         I. BACKGROUND

         In 2007, Petitioner pled guilty to two counts of distributing cocaine base, in violation of 21 U.S.C. § 841(a)(1), (b)(1)(C) [Presentence Investigation Report (PSR) ¶¶ 1-3; Docs. 14-18]. Based on six prior Tennessee convictions for drug-trafficking [PSR ¶¶ 38-40, 42, 45, 47], the United States Probation Office deemed Petitioner to be a career offender [Id. ¶¶ 27, 73]. In accordance with that designation, this Court sentenced Petitioner to 188 months' imprisonment [Doc. 23]. Petitioner appealed, but the Sixth Circuit affirmed his conviction, career offender designation, and sentence on July 31, 2008 [Doc. 29]. Petitioner did not seek a writ of certiorari.

         The Supreme Court decided Johnson on June 26, 2015. Less than one year later-on June 6, 2016, Petitioner filed the instant petition challenging his career offender designation based on that decision [Doc. 31]. The United States responded in opposition to the petition on February 21, 2017 [Doc. 34]; Petitioner did not reply in the time allowed for doing so. E.D. Tenn. L.R. 7.1, 7.2.
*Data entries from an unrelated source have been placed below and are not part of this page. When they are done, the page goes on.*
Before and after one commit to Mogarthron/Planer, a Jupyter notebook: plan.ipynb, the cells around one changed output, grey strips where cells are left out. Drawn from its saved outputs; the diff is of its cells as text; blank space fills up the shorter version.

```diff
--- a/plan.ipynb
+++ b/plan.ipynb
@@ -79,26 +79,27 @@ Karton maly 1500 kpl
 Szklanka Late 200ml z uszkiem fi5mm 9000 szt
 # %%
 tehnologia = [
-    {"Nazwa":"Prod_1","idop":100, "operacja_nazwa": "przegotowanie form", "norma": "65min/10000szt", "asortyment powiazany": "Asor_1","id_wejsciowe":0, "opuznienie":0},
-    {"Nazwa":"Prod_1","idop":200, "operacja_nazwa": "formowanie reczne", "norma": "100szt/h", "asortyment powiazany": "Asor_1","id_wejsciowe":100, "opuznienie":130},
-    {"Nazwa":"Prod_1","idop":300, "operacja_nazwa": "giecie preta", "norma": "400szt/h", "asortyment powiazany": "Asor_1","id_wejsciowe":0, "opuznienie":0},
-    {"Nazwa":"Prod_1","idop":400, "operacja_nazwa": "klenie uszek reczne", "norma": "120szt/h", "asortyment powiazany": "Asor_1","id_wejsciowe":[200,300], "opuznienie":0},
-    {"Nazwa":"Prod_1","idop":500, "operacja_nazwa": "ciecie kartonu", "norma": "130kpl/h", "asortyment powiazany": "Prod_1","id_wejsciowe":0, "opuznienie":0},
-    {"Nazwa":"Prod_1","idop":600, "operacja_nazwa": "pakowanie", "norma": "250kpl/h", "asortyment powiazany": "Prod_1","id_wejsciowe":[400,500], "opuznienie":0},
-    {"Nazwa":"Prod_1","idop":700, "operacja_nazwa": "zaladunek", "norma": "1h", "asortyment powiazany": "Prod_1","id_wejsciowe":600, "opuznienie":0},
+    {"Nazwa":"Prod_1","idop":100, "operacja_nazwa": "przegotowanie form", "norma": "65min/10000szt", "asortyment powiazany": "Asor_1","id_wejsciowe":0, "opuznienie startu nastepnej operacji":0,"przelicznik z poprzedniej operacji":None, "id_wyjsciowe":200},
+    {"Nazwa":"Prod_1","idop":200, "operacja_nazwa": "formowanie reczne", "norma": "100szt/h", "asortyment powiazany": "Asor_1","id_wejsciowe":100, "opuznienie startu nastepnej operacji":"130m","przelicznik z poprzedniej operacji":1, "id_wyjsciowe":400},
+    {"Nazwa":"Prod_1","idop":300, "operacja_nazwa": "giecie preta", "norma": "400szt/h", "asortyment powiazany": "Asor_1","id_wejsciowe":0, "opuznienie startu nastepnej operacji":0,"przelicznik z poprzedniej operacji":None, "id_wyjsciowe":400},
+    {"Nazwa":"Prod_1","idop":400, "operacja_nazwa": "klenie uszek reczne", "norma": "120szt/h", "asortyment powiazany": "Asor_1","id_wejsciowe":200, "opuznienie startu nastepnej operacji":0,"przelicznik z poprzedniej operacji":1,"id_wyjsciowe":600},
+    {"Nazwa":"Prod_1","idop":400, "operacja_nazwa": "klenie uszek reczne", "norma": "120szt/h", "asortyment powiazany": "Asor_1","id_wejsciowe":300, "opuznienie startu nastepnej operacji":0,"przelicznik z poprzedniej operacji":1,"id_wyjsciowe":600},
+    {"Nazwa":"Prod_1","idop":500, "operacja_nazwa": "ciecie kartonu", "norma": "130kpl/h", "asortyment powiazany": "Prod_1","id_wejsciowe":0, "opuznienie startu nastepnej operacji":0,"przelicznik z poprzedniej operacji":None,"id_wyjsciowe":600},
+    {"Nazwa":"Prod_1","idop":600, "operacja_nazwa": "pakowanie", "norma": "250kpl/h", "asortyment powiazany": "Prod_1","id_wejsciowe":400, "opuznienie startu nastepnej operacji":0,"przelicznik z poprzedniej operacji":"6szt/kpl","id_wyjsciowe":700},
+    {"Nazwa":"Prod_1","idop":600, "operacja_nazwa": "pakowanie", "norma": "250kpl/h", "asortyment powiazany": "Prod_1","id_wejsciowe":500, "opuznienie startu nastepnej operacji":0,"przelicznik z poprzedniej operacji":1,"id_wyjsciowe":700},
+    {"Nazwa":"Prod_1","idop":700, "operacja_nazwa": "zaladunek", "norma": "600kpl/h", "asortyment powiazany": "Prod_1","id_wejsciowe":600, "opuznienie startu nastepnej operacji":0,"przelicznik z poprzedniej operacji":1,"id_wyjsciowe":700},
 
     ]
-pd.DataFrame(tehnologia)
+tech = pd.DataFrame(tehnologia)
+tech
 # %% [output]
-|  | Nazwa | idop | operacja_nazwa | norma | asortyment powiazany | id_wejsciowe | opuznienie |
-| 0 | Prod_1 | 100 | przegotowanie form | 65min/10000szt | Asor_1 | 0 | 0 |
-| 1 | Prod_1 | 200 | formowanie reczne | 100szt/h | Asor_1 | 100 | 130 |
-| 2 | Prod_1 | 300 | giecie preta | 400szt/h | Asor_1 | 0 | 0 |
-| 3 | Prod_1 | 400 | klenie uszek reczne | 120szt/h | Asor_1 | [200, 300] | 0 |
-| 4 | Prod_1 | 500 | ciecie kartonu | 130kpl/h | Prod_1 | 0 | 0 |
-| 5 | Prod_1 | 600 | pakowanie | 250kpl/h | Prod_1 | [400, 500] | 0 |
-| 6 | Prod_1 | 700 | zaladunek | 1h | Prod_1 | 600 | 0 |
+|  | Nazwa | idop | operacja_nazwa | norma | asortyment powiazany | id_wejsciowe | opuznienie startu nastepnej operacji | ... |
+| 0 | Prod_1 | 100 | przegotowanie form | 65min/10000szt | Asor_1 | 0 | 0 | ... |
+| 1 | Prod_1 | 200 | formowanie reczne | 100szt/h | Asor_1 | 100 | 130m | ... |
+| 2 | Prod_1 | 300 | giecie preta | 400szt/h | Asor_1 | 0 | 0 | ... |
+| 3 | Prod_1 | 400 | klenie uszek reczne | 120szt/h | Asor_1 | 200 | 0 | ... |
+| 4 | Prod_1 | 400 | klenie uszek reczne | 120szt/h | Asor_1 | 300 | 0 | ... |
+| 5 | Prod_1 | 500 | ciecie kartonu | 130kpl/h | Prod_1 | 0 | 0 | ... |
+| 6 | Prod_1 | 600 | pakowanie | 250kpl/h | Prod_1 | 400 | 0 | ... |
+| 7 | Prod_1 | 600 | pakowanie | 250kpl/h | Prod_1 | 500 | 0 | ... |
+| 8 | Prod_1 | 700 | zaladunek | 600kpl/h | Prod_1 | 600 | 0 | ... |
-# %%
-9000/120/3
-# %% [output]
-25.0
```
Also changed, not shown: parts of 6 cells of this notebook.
         On March 6, 2017, the Supreme Court decided Beckles and held in that decision that the United States Sentencing Guidelines are “not amenable to vagueness challenges.” Id. at 894. Shortly thereafter-on March 28, 2017, the United States filed the instant motion to dismiss Petitioner's collateral challenge to his career offender designation in light of Beckles [Doc. 36].


         Section 4B1.1 enhances a defendant's offense level if he or she qualifies as a “career offender, ” i.e., adult defendant whose offense of conviction is a “crime of violence or controlled substance offense” and who has “at least two prior felony convictions of either a crime of violence or a controlled substance offense.” U.S. Sentencing Manual § 4B1.1(a). “Crime of violence” under the Guidelines is defined in an almost identical manner as “violent felony” under the ACCA. See U.S. Sentencing Manual § 4B1.2(a) (adopting identical use-of-force and residual clauses as well as a nearly identical enumerated-offense clause).

         The United States filed the motion to deny and dismiss Petitioner's collateral in light of Beckles on March 28, 2016 [Doc. 36]. Petitioner has not filed a response and the time for doing so has now passed [Doc. 38]. This Court interprets the absence of a response as a waiver of opposition. See, e.g., Notredan, LLC v. Old Republic Exch. Facilitator Co., 531 F. App'x 567, 569 (6th Cir. 2013) (explaining that failure to respond or otherwise oppose a motion to dismiss operates as both a waiver of opposition to, and an independent basis for granting, the unopposed motion); see also E.D. Tenn. L.R. 7.2 (“Failure to respond to a motion may be deemed a waiver of any opposition to the relief sought”). The unopposed motion to dismiss will be granted.


         Even if Petitioner had objected to the United States' motion to deny and dismiss, the petition would fail as a matter of law.

         A. Standard of Review

         The relief authorized by 28 U.S.C. § 2255 “does not encompass all claimed errors in conviction and sentencing.” United States v. Addonizio, 442 U.S. 178, 185 (1979). Rather, a petitioner must demonstrate “(1) an error of constitutional magnitude; (2) a sentence imposed outside the statutory limits; or (3) an error of fact or law . . . so fundamental as to render the entire proceeding invalid.” Short v. United States, 471 F.3d 686, 691 (6th Cir. 2006) (quoting Mallett v. United States, 334 F.3d 491, 496-97 (6th Cir. 2003)). He “must clear a significantly higher hurdle than would exist on direct appeal” and establish a “fundamental defect in the proceedings which necessarily results in a complete miscarriage of justice or an egregious error violative of due process.” Fair v. United States, 157 F.3d 427, 430 (6th Cir. 1998).

         B. Career Offender ...

Buy This Entire Record For $7.95

Download the entire decision to receive the complete text, official citation,
docket number, dissents and concurrences, and footnotes for this case.

Learn more about what you receive with purchase of this case.